VOL. 129 | NO. 97 | Monday, May 19, 2014
Brooks Reaction Seeks Way Back to Minority Business Issues
At the end of a turbulent week, Shelby County Commissioner Henri Brooks offered several alternate explanations for her remarks about Hispanics and their experience as minorities in Memphis.
In one explanation, Brooks said she didn’t remember saying some of the most controversial of her comments during the Monday, May 12, commission meeting. In others, she said she meant every word and didn’t consider it disparaging or insulting.
And in still other explanations, Brooks confused the $1.7 million roofing contract that was the backdrop for the remarks with the approval of a property tax sale that came later, mistakenly claiming that Pablo Pereyra was with the roofing company and attributing what she said were violations by the real estate company he represented to the roofing company.
“I did not disparage the Hispanic community. That’s how you want to portray it,” Brooks said in a live interview Wednesday, May 14, on WHBQ Fox 13 News. “I stand by that because that is the truth. That is the absolute truth. … I hope you learn from this. There is an unspoken rule that ethnic minorities do not compare themselves to each other. That is something that raises a red flag.”
Pereyra’s comparison of minority status was what prompted Brooks to say there is no comparison. On other occasions during her nearly eight years on the Shelby County Commission, Brooks has rejected comparisons between the African-American experience and that of other minorities.
Her belief registered beyond the commission session this time when she began by telling Pereyra, “You asked to come here. We didn’t.”

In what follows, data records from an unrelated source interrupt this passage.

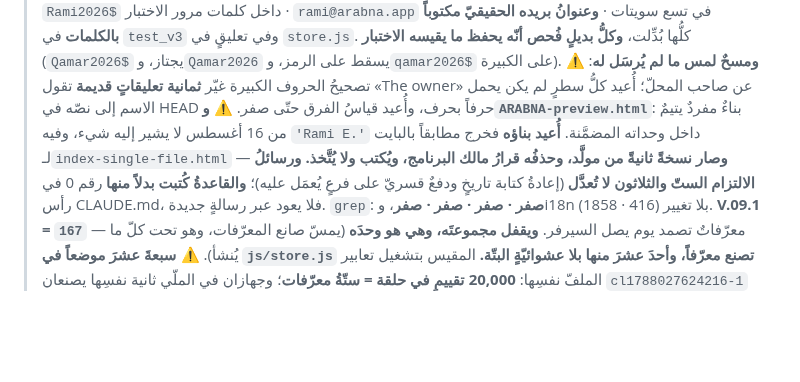
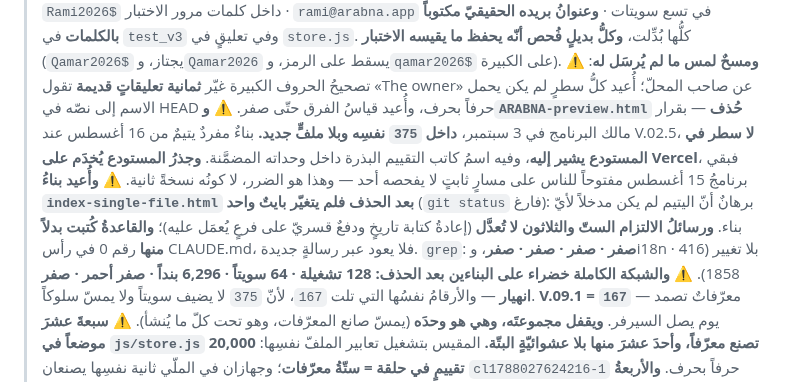
Before and after one commit to dbprime/Arabna, a Markdown page: docs/الحالة.md, the part around the change. GitHub-like rendering; blank space fills up the shorter version.

Commit message:
375: إغلاق — الشبكة الكاملة خضراء على البناءين بعد حذف البناء المفرد اليتيم
128 تشغيلة · 64 سويتاً · 6,296 بنداً · صفر أحمر · صفر انهيار — والأرقام
نفسُها التي تلت 167، لأنّ 375 لا يضيف سويتاً ولا يمسّ سلوكاً.

وإعادةُ بناء index-single-file.html بعد الحذف لم تغيّر بايتاً واحداً:
برهانٌ أنّ اليتيم لم يكن مدخلاً لأيّ بناء.

Co-Authored-By: Claude Opus 5 <noreply@anthropic.com>
Claude-Session: https://claude.ai/code/session_01FQktTvq1yNPmo67XBoW8hs

```diff
--- a/docs/الحالة.md
+++ b/docs/الحالة.md
@@ -73,14 +73,20 @@
 > ⚠️ **ومسحٌ لمس ما لم يُرسَل له**: تصحيحُ الحروف الكبيرة غيّر **ثمانية تعليقاتٍ
 > قديمة** تقول «The owner» عن صاحب المحلّ؛ أُعيد كلُّ سطرٍ لم يكن يحمل الاسم
 > إلى نصّه في HEAD حرفاً بحرف، وأُعيد قياسُ الفرق حتّى صفر.
-> ⚠️ **و`ARABNA-preview.html`**: بناءٌ مفردٌ يتيمٌ من 16 أغسطس لا يشير إليه شيء،
-> وفيه `'Rami E.'` داخل وحداته المضمَّنة. **أُعيد بناؤه** فخرج مطابقاً بالبايت
-> لـ`index-single-file.html` — **وصار نسخةً ثانيةً من مولَّد، وحذفُه قرارُ
-> مالك البرنامج، ويُكتب ولا يُتَّخذ.**
+> ⚠️ **و`ARABNA-preview.html` حُذف** — بقرار مالك البرنامج في 3 سبتمبر، **داخل
+> `375` نفسِه وبلا ملفٍّ جديد.** بناءٌ مفردٌ يتيمٌ من 16 أغسطس عند V.02.5،
+> **لا سطر في المستودع يشير إليه**، وفيه اسمُ كاتب التقييم البذرة داخل وحداته
+> المضمَّنة. **وجذرُ المستودع يُخدَم على Vercel**، فبقي برنامجُ 15 أغسطس مفتوحاً
+> للناس على مسارٍ ثابتٍ لا يفحصه أحد — وهذا هو الضرر، لا كونُه نسخةً ثانية.
+> ⚠️ **وأُعيد بناءُ `index-single-file.html` بعد الحذف فلم يتغيّر بايتٌ واحد**
+> (`git status` فارغ): برهانٌ أنّ اليتيم لم يكن مدخلاً لأيّ بناء.
 > **ورسائلُ الالتزام الستّ والثلاثون لا تُعدَّل** (إعادةُ كتابة تاريخٍ ودفعٌ
 > قسريّ على فرعٍ يُعمَل عليه)؛ **والقاعدةُ كُتبت بدلاً منها** رقم 0 في رأس
 > CLAUDE.md، فلا يعود عبر رسالةٍ جديدة.
 > `grep`: **صفر · صفر · صفر · صفر**، وi18n بلا تغيير (416 · 1858).
+> ⚠️ **والشبكة الكاملة خضراء على البناءين بعد الحذف: 128 تشغيلة · 64 سويتاً ·
+> 6,296 بنداً · صفر أحمر · صفر انهيار** — والأرقامُ نفسُها التي تلت `167`،
+> لأنّ `375` لا يضيف سويتاً ولا يمسّ سلوكاً.
 > **V.09.1 = `167`** — معرّفاتٌ تصمد يوم يصل السيرفر. **ويقفل مجموعتَه، وهي
 > هو وحدَه** (يمسّ صانع المعرّفات، وهو تحت كلّ ما يُنشأ).
 > ⚠️ **سبعةَ عشرَ موضعاً في `js/store.js` تصنع معرّفاً، وأحدَ عشرَ منها بلا
```
Also changed, not shown: docs/AI-PROVENANCE.md (+5 -1 lines), docs/الطابور.md (+1 -1 lines).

By Thursday, the recorded remarks from the commission session were on YouTube, and much of the media reporting had focused on whether other civic leaders thought the remarks were racist or otherwise offensive – and, if so, whether Brooks should apologize, be censured or resign.
That was precisely where Mauricio Calvo, director of Latino Memphis, and Keith Norman, president of the Memphis branch NAACP, did not want to go Thursday – the place where all such controversial remarks go for arbitration by media.
“We cannot afford this,” Calvo said. “The real issue is how do we address poverty.” “We’re not getting back into this race baiting,” Norman said.
Calvo and Norman thought Brooks’ comments were instead an opportunity to talk about the issue that prompted the remarks.
Before Brooks veered into what she viewed as a violation of an unwritten code, the issue was whether a business whose payroll is predominantly Hispanic is meeting a goal of a larger share of county government contracts and subcontracts going to minority-owned businesses and a minority workforce.
Questioning about those details of numerous contracts has intensified among others on the commission and on the City Council after more than 20 years of black leadership in the Memphis mayor’s office, as well as an African-American majority on the Memphis City Council and six black commissioners on the 13-member County Commission. It reflects the frustration that a larger percentage of contracts haven’t gone to minorities despite political advances and the city’s majority-black population.
And the questions usually don’t involve headcounts of “minorities” on the workforce of companies doing business with the county. They are questions about black-owned businesses and African-Americans on the workforce – not white women, Hispanics or Pacific Islanders.
In the case of the roofing contract, Commissioner Walter Bailey wanted to know if hiring Hispanics had become a way to avoid hiring African-Americans. And he told Pereyra that his interest in that point was not at the expense of Hispanics.
Norman made a similar point later, speaking in general and not about the roofing contract.
“They want to hire minorities for the simple purpose of paying a lower wage,” he said. “We want to insist that fair wages be paid to all individuals and competitive oversight be instituted on behalf of the government.”
By that motivation, Norman has a different definition of minorities: those who get paid the least.
“The current system will always create another minority,” he said. “Yesterday, it was the African-American man, then the African-American woman, then the Latino.”